Now let's add targeting knowledge to our given sighting aids to calculate more accurately. We can learn with a few minutes' practice (admittedly for some, a few hours' practice) how to see the tangent line/path for any given shot before the ball is attempted for the pocket. So, how much draw spin will you need to come back and alter the cue ball path to strike the 13-ball?
Visualize the line the cue ball would take off the 12-ball with your maximum force draw stroke. Recall from your studies elsewhere at this pool and billiards GuideSite how you can achieve excellent draw spin but aiming low but softly on many shots for maximum ease and comfort--as well as stroke accuracy.
Let's say the difference in path between a max draw stroke on the 12-ball and a stun or stop action at an angle on the 12-ball (the carom billiards path now shown) has the 13-ball sitting on a line about a quarter of the distance between the two lines -- then hit the cue ball with one-quarter of your maximum draw stroke and you'll carom right into the 13-ball. Make sense?

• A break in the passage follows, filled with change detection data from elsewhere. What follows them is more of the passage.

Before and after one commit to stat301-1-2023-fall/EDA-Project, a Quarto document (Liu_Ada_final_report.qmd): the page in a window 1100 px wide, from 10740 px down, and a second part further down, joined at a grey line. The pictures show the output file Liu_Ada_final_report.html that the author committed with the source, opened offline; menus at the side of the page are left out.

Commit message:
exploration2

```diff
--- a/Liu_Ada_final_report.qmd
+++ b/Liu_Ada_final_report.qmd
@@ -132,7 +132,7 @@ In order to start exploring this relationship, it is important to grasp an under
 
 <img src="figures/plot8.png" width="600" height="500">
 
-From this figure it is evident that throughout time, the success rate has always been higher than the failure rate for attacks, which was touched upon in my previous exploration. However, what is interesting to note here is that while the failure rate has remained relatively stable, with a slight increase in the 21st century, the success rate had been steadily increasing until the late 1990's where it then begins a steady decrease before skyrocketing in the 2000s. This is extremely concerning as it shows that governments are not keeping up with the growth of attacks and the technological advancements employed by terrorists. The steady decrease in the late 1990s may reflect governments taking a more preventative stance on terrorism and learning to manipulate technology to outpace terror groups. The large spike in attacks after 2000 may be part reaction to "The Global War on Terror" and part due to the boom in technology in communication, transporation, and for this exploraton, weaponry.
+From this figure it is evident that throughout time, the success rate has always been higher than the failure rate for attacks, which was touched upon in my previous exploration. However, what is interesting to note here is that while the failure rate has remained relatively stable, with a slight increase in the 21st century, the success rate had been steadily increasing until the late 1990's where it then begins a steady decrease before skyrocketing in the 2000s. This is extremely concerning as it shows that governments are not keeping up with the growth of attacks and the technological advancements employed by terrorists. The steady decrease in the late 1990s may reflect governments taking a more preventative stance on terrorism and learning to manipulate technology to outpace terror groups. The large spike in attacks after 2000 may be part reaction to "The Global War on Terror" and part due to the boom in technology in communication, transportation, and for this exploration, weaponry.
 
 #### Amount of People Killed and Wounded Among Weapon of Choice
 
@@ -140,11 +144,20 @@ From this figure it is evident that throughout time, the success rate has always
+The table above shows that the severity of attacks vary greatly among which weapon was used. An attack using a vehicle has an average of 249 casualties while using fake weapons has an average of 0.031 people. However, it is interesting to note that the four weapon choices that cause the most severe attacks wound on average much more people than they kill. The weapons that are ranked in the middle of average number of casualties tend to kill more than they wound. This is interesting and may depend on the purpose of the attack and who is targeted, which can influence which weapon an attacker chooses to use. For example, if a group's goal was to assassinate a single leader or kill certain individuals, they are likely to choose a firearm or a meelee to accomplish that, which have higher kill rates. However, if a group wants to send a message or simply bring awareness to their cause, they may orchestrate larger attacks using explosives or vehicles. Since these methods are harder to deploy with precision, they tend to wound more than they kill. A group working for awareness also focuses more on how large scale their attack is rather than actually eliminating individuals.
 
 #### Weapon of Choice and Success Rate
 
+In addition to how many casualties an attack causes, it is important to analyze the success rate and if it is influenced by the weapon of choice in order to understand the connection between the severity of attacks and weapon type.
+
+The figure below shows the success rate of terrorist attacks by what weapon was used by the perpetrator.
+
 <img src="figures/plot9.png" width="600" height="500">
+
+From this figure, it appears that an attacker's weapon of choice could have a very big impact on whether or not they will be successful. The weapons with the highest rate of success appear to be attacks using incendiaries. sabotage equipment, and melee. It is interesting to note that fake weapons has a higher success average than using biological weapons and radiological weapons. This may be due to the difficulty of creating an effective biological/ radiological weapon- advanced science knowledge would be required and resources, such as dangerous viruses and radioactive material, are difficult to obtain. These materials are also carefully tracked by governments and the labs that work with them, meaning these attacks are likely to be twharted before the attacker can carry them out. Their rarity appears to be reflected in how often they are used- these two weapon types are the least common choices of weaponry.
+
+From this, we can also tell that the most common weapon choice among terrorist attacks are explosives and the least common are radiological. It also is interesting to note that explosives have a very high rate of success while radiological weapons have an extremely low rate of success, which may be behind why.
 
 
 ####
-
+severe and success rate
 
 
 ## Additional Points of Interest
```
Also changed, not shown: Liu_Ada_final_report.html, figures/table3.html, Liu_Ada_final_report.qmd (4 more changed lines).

Five minutes' practice with the three balls in the starting positions as illustrated and you'll know exactly based on your stroke and temperament how to carom a great many balls with draw. Of course, you can add to the moves I've shown you with a dash of english also, but stick with draw and topspin (and different balls speeds) only for now. Have fun--and start scoring those 9-Ball winners soon.
Thanks, Mr. Cybulski for your thoughtful carom billiards inquiry... And readers, keep those good questions coming along! And here's a few more tips for today...